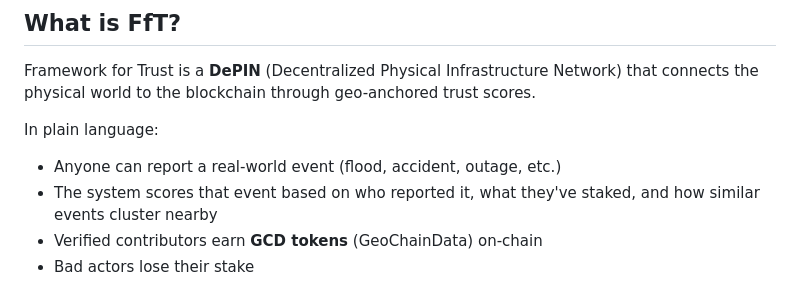
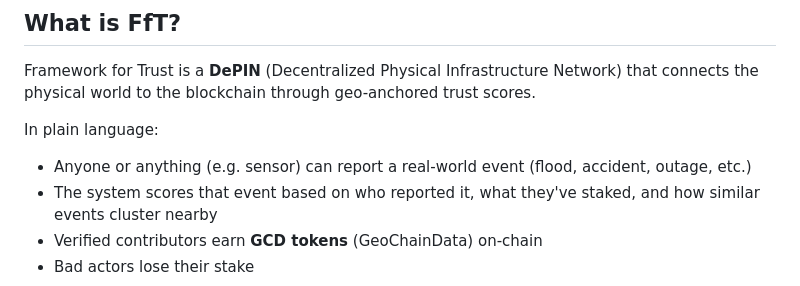
Before and after one commit to vladimir0605/FrameworkForTrust, a Markdown page: README.md, the part around the change. GitHub-like rendering.

Commit message:
Update README with project details and setup instructions

```diff
--- a/README.md
+++ b/README.md
@@ -22,7 +22,7 @@ FfT takes a different approach: **let the community verify itself, with cryptogr
 Framework for Trust is a **DePIN** (Decentralized Physical Infrastructure Network) that connects the physical world to the blockchain through geo-anchored trust scores.
 
 In plain language:
-- Anyone can report a real-world event (flood, accident, outage, etc.)
+- Anyone or anything (e.g. sensor) can report a real-world event (flood, accident, outage, etc.)
 - The system scores that event based on who reported it, what they've staked, and how similar events cluster nearby
 - Verified contributors earn **GCD tokens** (GeoChainData) on-chain
 - Bad actors lose their stake
```
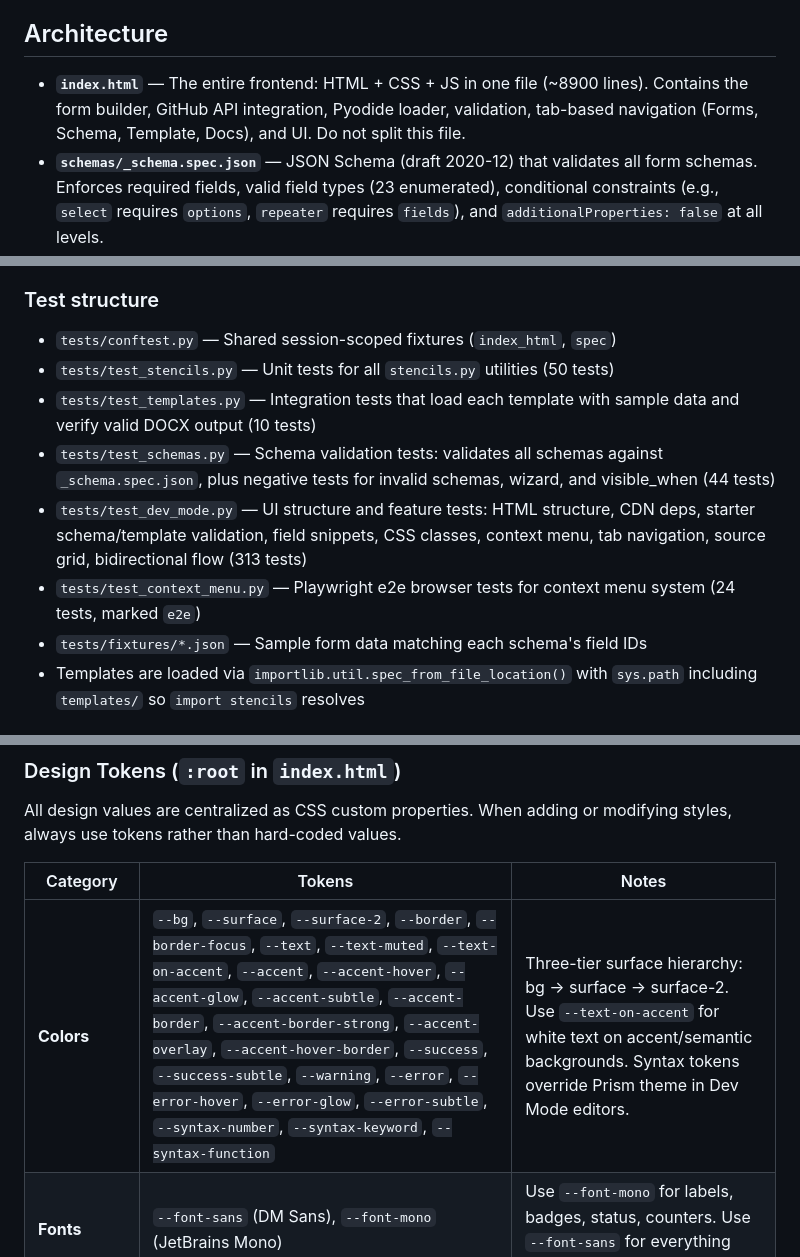
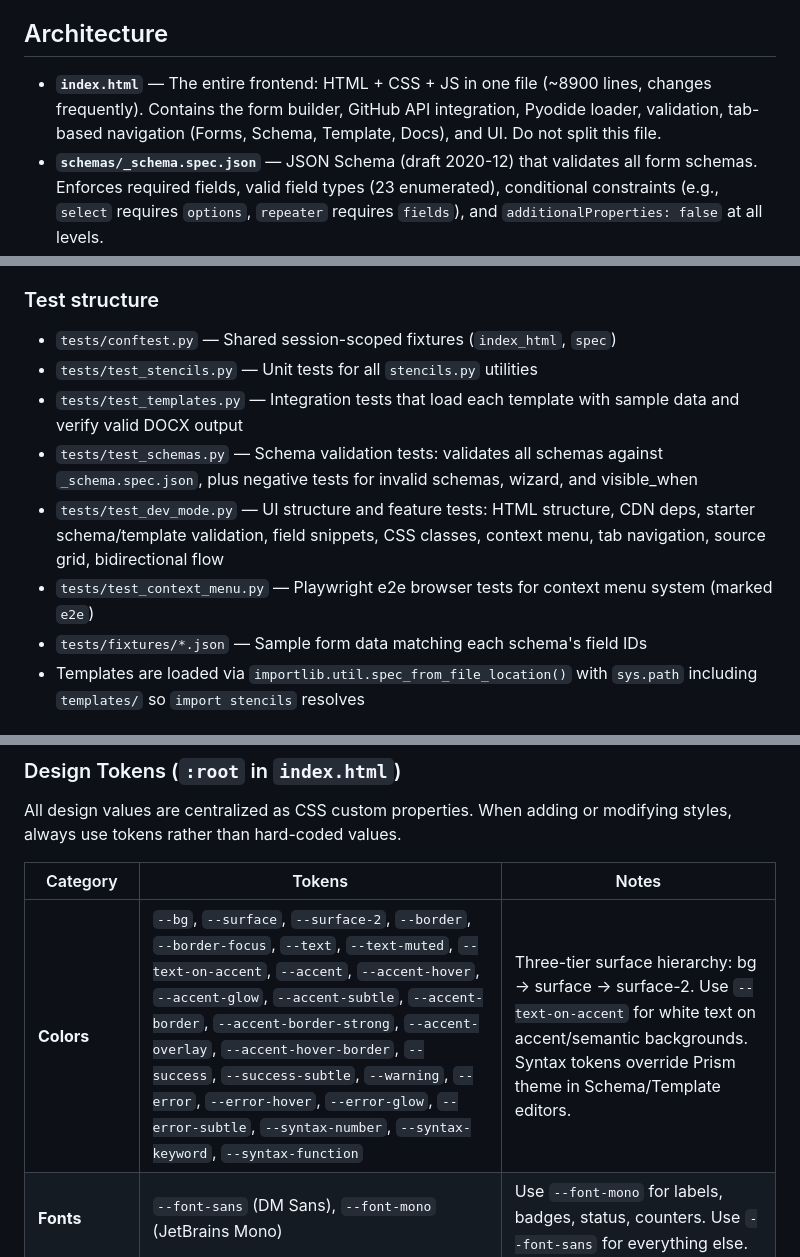
Before and after one commit to ccirone2/form-forge, a Markdown page: CLAUDE.md, 3 parts joined by grey strips. GitHub-like rendering.

Commit message:
chore: fix stale references and drift-prone test counts in CLAUDE.md
Remove hardcoded test counts that go stale on every test change, fix
leftover "Dev Mode" reference to "Schema/Template editors", and note
that index.html line count changes frequently.

Co-Authored-By: Claude Opus 4.6 (1M context) <noreply@anthropic.com>

```diff
--- a/CLAUDE.md
+++ b/CLAUDE.md
@@ -10,7 +10,7 @@ FormForge is a **client-side-only** browser application that turns GitHub-hosted
 
 ## Architecture
 
-- **`index.html`** — The entire frontend: HTML + CSS + JS in one file (~8900 lines). Contains the form builder, GitHub API integration, Pyodide loader, validation, tab-based navigation (Forms, Schema, Template, Docs), and UI. Do not split this file.
+- **`index.html`** — The entire frontend: HTML + CSS + JS in one file (~8900 lines, changes frequently). Contains the form builder, GitHub API integration, Pyodide loader, validation, tab-based navigation (Forms, Schema, Template, Docs), and UI. Do not split this file.
 - **`schemas/_schema.spec.json`** — JSON Schema (draft 2020-12) that validates all form schemas. Enforces required fields, valid field types (23 enumerated), conditional constraints (e.g., `select` requires `options`, `repeater` requires `fields`), and `additionalProperties: false` at all levels.
 - **`schemas/*.json`** — Form definitions. Each schema has `title`, `description`, `icon`, `template` (path to .py), and `sections[]` containing `fields[]` with `id`, `label`, `type`, etc.
 - **`templates/stencils.py`** — Shared helper module for all templates. Provides `set_theme()`, `new_doc()`, `table_section()`, `longtext()`, `bullet_list()`, `signatures()`, `footer()`, `address()`, `image()`, `signature()`, `repeater_table()`, `format_time()`, `finalize()`, and a `DocTheme` system with built-in themes (`THEME_CLASSIC`, `THEME_MINIMAL`, `THEME_MODERN`). Loaded into Pyodide's virtual filesystem once via `loadBaseModule()` before any template runs.
@@ -109,11 +109,11 @@ ruff format templates/ tests/
 ### Test structure
 
 - `tests/conftest.py` — Shared session-scoped fixtures (`index_html`, `spec`)
-- `tests/test_stencils.py` — Unit tests for all `stencils.py` utilities (50 tests)
-- `tests/test_templates.py` — Integration tests that load each template with sample data and verify valid DOCX output (10 tests)
-- `tests/test_schemas.py` — Schema validation tests: validates all schemas against `_schema.spec.json`, plus negative tests for invalid schemas, wizard, and visible_when (44 tests)
-- `tests/test_dev_mode.py` — UI structure and feature tests: HTML structure, CDN deps, starter schema/template validation, field snippets, CSS classes, context menu, tab navigation, source grid, bidirectional flow (313 tests)
-- `tests/test_context_menu.py` — Playwright e2e browser tests for context menu system (24 tests, marked `e2e`)
+- `tests/test_stencils.py` — Unit tests for all `stencils.py` utilities
+- `tests/test_templates.py` — Integration tests that load each template with sample data and verify valid DOCX output
+- `tests/test_schemas.py` — Schema validation tests: validates all schemas against `_schema.spec.json`, plus negative tests for invalid schemas, wizard, and visible_when
+- `tests/test_dev_mode.py` — UI structure and feature tests: HTML structure, CDN deps, starter schema/template validation, field snippets, CSS classes, context menu, tab navigation, source grid, bidirectional flow
+- `tests/test_context_menu.py` — Playwright e2e browser tests for context menu system (marked `e2e`)
 - `tests/fixtures/*.json` — Sample form data matching each schema's field IDs
 - Templates are loaded via `importlib.util.spec_from_file_location()` with `sys.path` including `templates/` so `import stencils` resolves
 
@@ -157,7 +157,7 @@ All design values are centralized as CSS custom properties. When adding or modif
 
 | Category | Tokens | Notes |
 |----------|--------|-------|
-| **Colors** | `--bg`, `--surface`, `--surface-2`, `--border`, `--border-focus`, `--text`, `--text-muted`, `--text-on-accent`, `--accent`, `--accent-hover`, `--accent-glow`, `--accent-subtle`, `--accent-border`, `--accent-border-strong`, `--accent-overlay`, `--accent-hover-border`, `--success`, `--success-subtle`, `--warning`, `--error`, `--error-hover`, `--error-glow`, `--error-subtle`, `--syntax-number`, `--syntax-keyword`, `--syntax-function` | Three-tier surface hierarchy: bg → surface → surface-2. Use `--text-on-accent` for white text on accent/semantic backgrounds. Syntax tokens override Prism theme in Dev Mode editors. |
+| **Colors** | `--bg`, `--surface`, `--surface-2`, `--border`, `--border-focus`, `--text`, `--text-muted`, `--text-on-accent`, `--accent`, `--accent-hover`, `--accent-glow`, `--accent-subtle`, `--accent-border`, `--accent-border-strong`, `--accent-overlay`, `--accent-hover-border`, `--success`, `--success-subtle`, `--warning`, `--error`, `--error-hover`, `--error-glow`, `--error-subtle`, `--syntax-number`, `--syntax-keyword`, `--syntax-function` | Three-tier surface hierarchy: bg → surface → surface-2. Use `--text-on-accent` for white text on accent/semantic backgrounds. Syntax tokens override Prism theme in Schema/Template editors. |
 | **Fonts** | `--font-sans` (DM Sans), `--font-mono` (JetBrains Mono) | Use `--font-mono` for labels, badges, status, counters. Use `--font-sans` for everything else. |
 | **Type scale** | `--text-2xs` (10), `--text-xs` (11), `--text-sm` (12), `--text-sm-md` (13), `--text-base` (14), `--text-md` (15), `--text-lg` (16), `--text-lg-xl` (18), `--text-xl` (20), `--text-2xl` (28), `--text-3xl` (32) | Base is 14px. Mono-label pattern: `var(--text-sm)` + `var(--font-mono)` + `var(--text-muted)` |
 | **Radii** | `--radius-xs` (4), `--radius-sm` (6), `--radius-md` (8), `--radius` / `--radius-lg` (10), `--radius-pill` (20) | `--radius-md` (8px) is the default for inputs and buttons. `--radius` (10px) for cards/sections. |
```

================================

Throughout the records above, find the lines in which the word "after" appears and return them.

#### EXERCISE SOLUTION
Before and after one commit to vladimir0605/FrameworkForTrust, a Markdown page: README.md, the part around the change. GitHub-like rendering.
Before and after one commit to ccirone2/form-forge, a Markdown page: CLAUDE.md, 3 parts joined by grey strips. GitHub-like rendering.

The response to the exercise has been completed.